### WHAT IS EXPECTED
Where the listing below reaches the line containing "ISR -->|portYIELD_FROM_ISR| SCHED[FreeRTOS", start writing out lines exactly, and stop once the line containing "Shared Diagnostic Record]" has been written.

**** MATERIAL PROVIDED

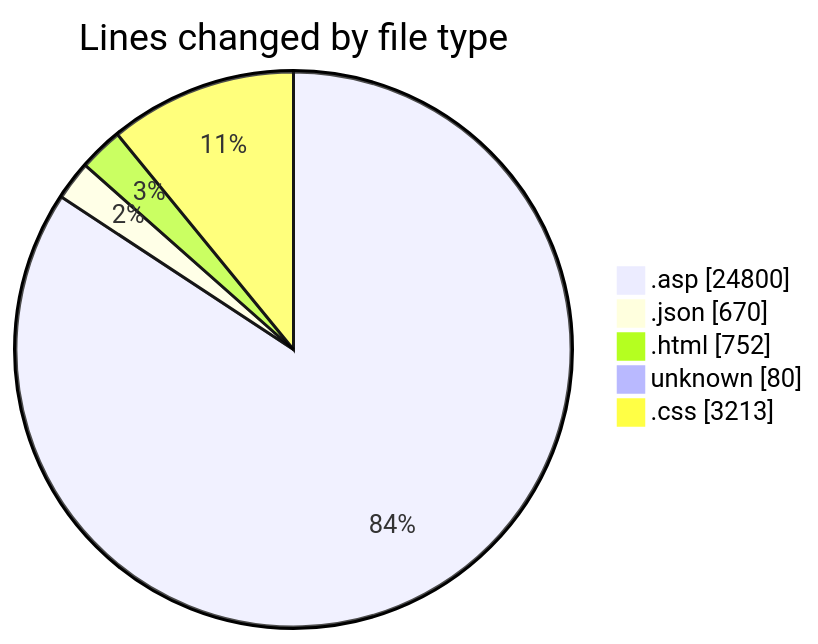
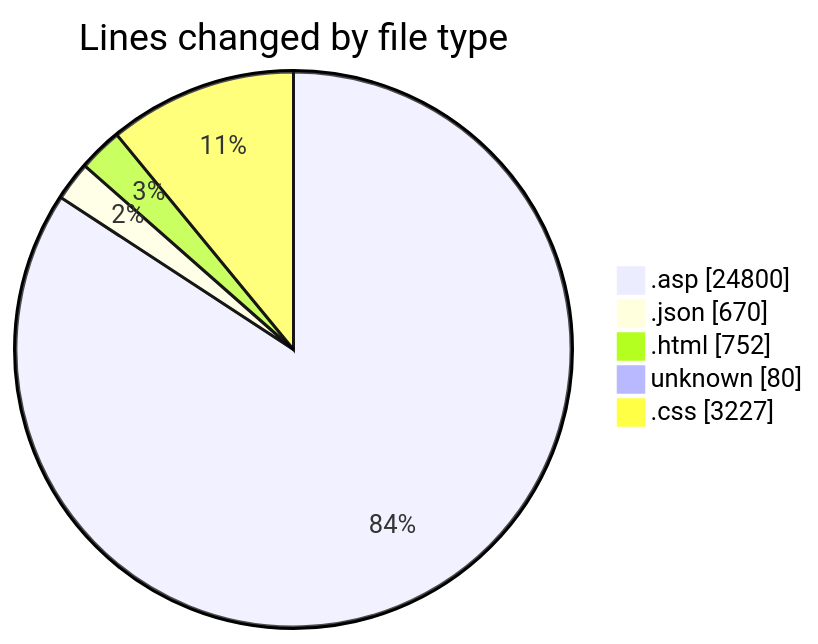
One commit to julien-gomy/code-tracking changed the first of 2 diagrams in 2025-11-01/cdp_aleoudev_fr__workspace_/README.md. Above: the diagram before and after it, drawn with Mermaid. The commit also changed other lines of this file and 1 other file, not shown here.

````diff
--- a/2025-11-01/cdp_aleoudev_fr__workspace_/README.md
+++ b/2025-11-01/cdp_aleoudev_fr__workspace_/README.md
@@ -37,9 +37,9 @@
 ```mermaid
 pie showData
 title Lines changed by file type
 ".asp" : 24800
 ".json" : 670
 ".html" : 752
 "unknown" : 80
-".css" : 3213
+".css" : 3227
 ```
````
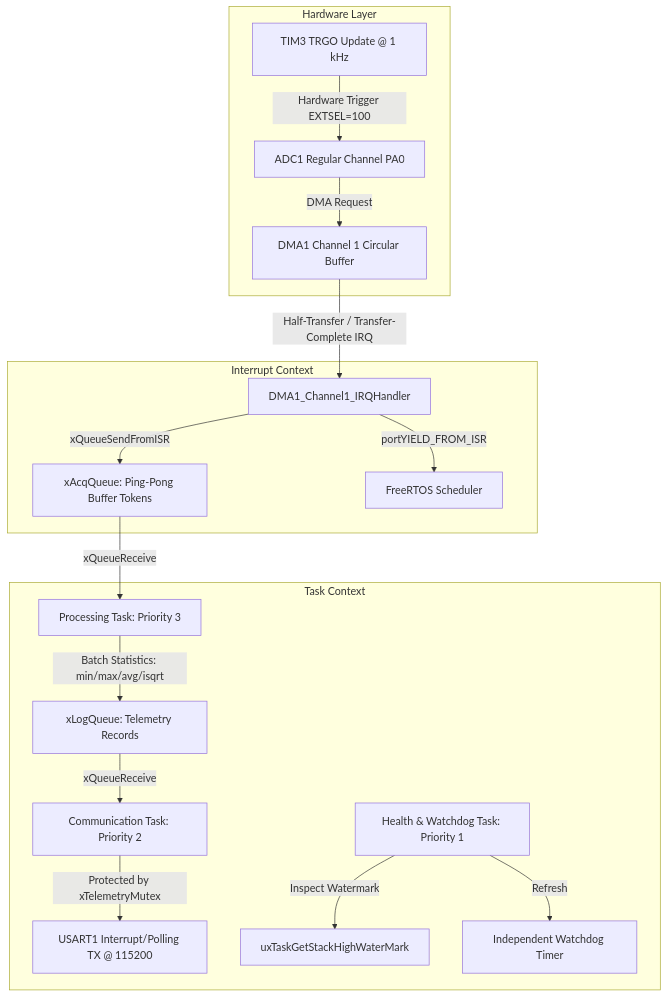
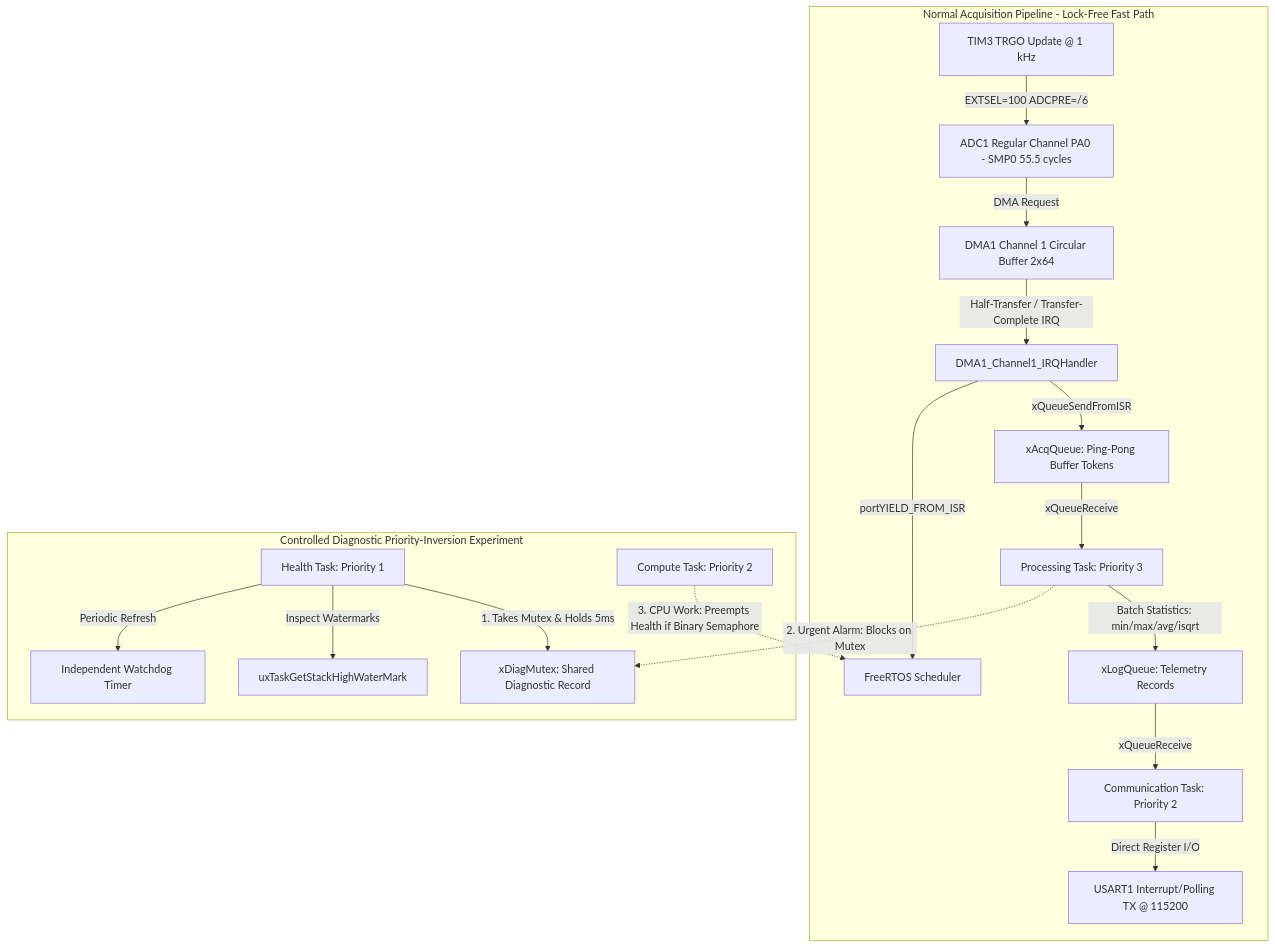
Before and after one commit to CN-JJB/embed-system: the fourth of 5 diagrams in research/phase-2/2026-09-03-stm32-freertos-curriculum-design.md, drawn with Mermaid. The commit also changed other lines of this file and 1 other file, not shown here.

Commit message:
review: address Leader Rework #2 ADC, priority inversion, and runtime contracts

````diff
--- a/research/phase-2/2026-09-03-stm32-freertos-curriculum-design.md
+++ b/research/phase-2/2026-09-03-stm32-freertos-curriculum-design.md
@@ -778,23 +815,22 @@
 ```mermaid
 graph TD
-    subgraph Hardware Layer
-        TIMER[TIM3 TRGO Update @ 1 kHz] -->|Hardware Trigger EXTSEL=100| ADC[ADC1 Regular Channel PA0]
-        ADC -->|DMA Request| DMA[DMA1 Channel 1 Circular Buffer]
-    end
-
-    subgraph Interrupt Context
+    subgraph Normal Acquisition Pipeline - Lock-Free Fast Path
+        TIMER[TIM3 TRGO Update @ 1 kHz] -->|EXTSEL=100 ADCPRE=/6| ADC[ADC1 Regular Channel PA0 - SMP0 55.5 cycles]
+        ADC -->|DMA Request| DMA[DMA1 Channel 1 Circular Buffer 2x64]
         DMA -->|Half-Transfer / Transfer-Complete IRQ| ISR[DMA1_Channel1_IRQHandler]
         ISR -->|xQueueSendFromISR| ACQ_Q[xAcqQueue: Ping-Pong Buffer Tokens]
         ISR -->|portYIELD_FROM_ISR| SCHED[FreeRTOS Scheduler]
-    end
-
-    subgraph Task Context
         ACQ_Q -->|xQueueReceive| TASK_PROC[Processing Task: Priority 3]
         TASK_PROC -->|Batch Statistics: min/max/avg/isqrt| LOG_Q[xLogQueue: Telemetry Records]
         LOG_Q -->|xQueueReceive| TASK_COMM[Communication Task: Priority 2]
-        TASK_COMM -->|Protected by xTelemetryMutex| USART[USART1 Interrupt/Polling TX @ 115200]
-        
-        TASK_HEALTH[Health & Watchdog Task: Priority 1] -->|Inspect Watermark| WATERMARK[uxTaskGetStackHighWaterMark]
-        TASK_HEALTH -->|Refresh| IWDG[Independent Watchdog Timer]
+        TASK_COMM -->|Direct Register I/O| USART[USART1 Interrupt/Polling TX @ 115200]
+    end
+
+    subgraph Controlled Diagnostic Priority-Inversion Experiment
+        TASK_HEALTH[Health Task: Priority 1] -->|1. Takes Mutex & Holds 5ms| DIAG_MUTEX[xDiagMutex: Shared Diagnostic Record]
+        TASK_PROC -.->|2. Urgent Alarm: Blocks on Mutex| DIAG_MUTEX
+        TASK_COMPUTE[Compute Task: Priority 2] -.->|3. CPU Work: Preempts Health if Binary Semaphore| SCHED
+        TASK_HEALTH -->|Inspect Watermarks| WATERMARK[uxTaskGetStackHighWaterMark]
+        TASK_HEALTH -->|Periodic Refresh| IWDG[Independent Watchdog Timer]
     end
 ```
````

********

### EXERCISE RESPONSE
         ISR -->|portYIELD_FROM_ISR| SCHED[FreeRTOS Scheduler]
-    end
-
-    subgraph Task Context
         ACQ_Q -->|xQueueReceive| TASK_PROC[Processing Task: Priority 3]
         TASK_PROC -->|Batch Statistics: min/max/avg/isqrt| LOG_Q[xLogQueue: Telemetry Records]
         LOG_Q -->|xQueueReceive| TASK_COMM[Communication Task: Priority 2]
-        TASK_COMM -->|Protected by xTelemetryMutex| USART[USART1 Interrupt/Polling TX @ 115200]
-        
-        TASK_HEALTH[Health & Watchdog Task: Priority 1] -->|Inspect Watermark| WATERMARK[uxTaskGetStackHighWaterMark]
-        TASK_HEALTH -->|Refresh| IWDG[Independent Watchdog Timer]
+        TASK_COMM -->|Direct Register I/O| USART[USART1 Interrupt/Polling TX @ 115200]
+    end
+
+    subgraph Controlled Diagnostic Priority-Inversion Experiment
+        TASK_HEALTH[Health Task: Priority 1] -->|1. Takes Mutex & Holds 5ms| DIAG_MUTEX[xDiagMutex: Shared Diagnostic Record]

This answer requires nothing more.